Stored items
-*-*-

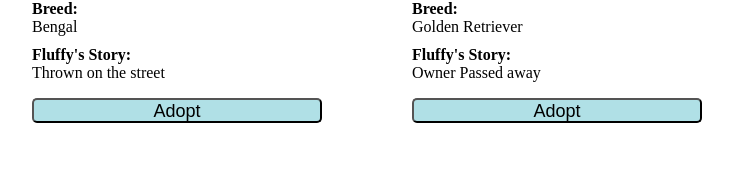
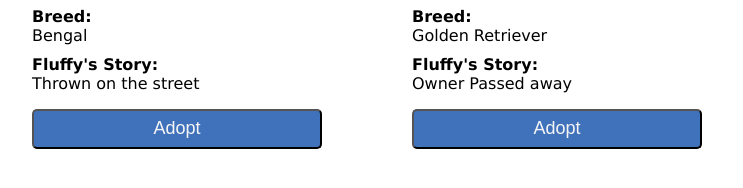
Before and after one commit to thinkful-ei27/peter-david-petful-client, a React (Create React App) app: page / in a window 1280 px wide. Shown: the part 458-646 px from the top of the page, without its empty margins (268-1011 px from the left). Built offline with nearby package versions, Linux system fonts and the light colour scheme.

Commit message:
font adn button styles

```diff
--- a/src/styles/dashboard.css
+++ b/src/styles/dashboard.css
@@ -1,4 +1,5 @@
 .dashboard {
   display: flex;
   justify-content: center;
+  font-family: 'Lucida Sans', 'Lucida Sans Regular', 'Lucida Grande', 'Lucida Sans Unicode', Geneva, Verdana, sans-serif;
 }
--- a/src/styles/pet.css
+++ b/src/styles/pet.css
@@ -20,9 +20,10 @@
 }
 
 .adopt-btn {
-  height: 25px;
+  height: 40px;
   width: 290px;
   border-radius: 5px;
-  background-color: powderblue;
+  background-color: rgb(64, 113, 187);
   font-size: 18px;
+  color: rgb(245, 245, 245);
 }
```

-*-*-

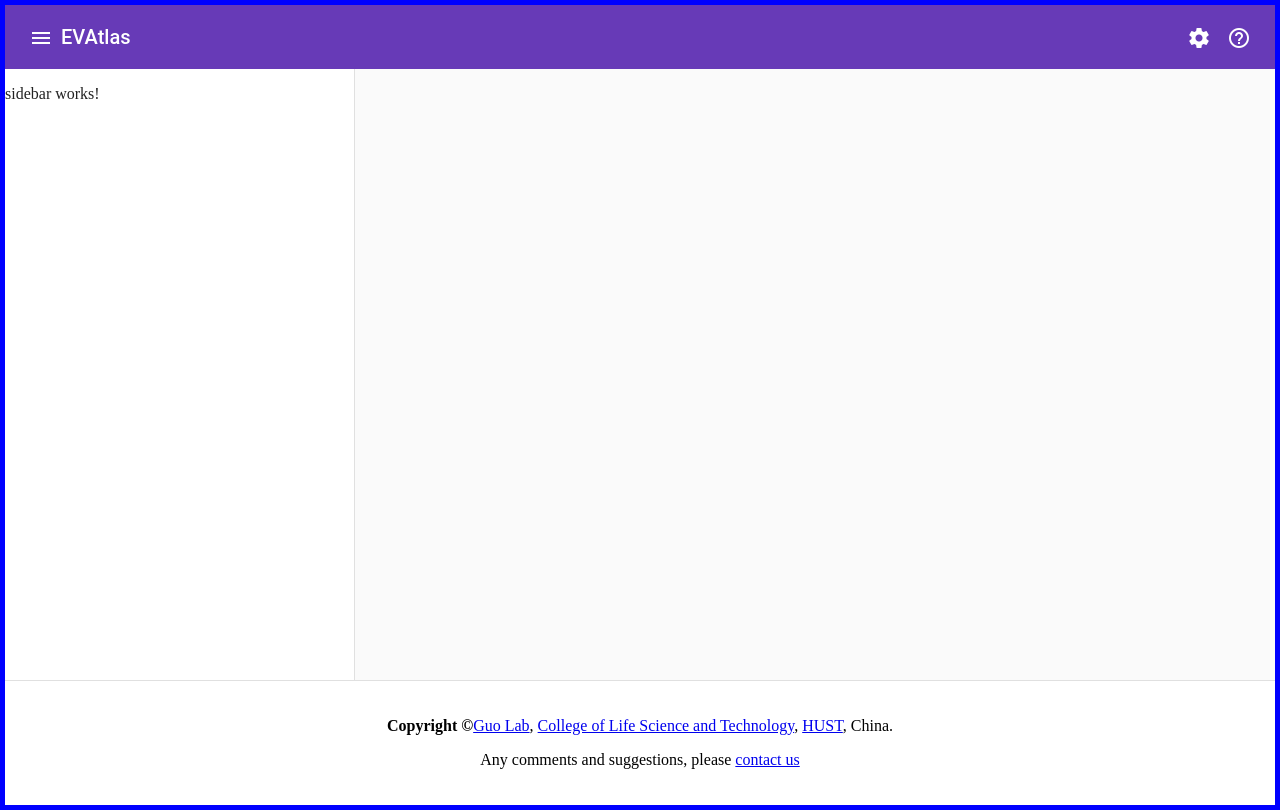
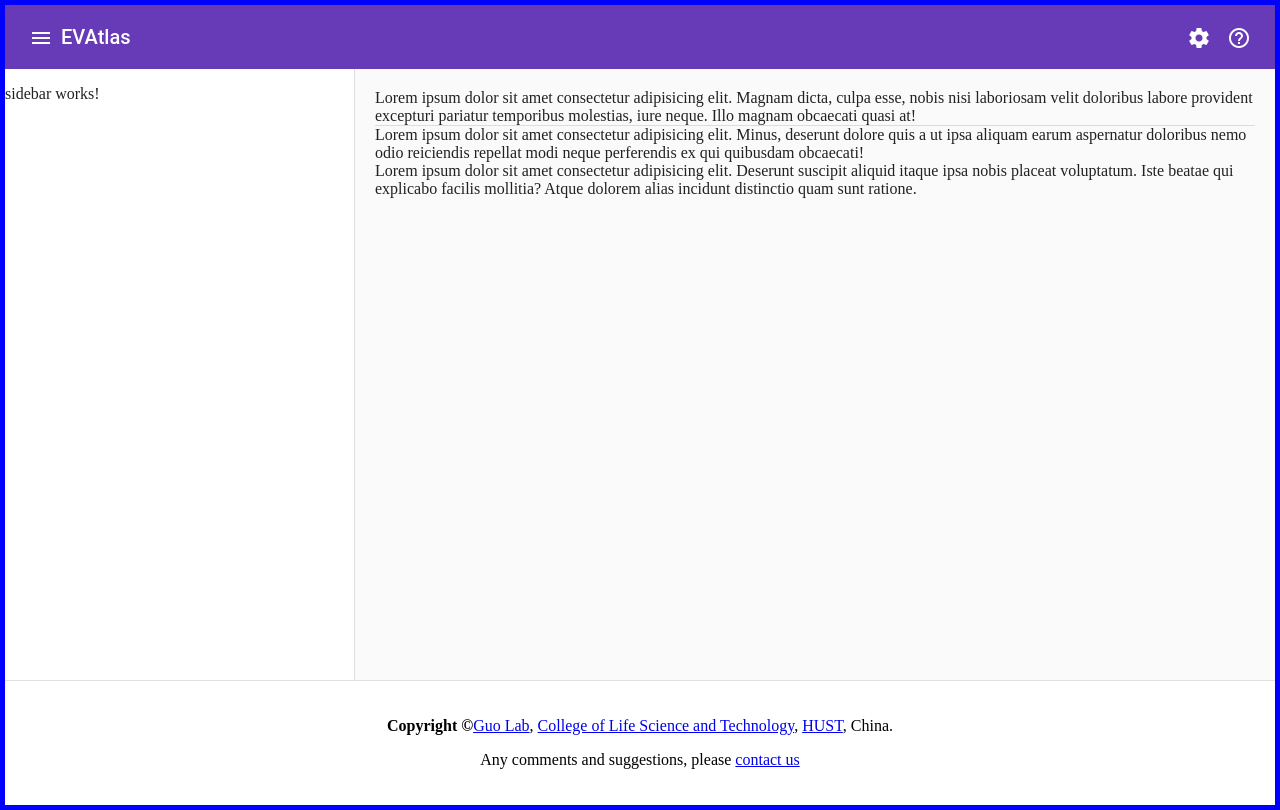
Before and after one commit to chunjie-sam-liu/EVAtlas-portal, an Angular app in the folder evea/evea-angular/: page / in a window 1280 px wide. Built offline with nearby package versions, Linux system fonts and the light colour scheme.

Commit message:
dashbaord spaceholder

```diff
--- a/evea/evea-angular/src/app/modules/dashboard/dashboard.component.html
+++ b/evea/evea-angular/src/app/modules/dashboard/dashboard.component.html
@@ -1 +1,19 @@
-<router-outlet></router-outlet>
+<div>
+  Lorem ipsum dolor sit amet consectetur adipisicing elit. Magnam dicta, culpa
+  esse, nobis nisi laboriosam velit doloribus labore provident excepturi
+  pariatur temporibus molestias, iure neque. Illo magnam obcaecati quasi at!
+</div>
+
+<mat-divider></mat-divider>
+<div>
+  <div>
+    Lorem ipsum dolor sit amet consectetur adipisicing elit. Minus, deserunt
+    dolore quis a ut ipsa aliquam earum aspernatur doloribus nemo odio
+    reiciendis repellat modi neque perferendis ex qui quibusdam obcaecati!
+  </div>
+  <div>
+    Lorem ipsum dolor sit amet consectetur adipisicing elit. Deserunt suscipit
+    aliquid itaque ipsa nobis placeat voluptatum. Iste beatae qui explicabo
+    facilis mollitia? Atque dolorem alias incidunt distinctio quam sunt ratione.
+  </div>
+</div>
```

-*-*-

### WHAT THE TASK REQUIRES
Please report every line in the entries above that holds the string "dashboard".

### TASK OUTPUT
--- a/src/styles/dashboard.css
+++ b/src/styles/dashboard.css
 .dashboard {
--- a/evea/evea-angular/src/app/modules/dashboard/dashboard.component.html
+++ b/evea/evea-angular/src/app/modules/dashboard/dashboard.component.html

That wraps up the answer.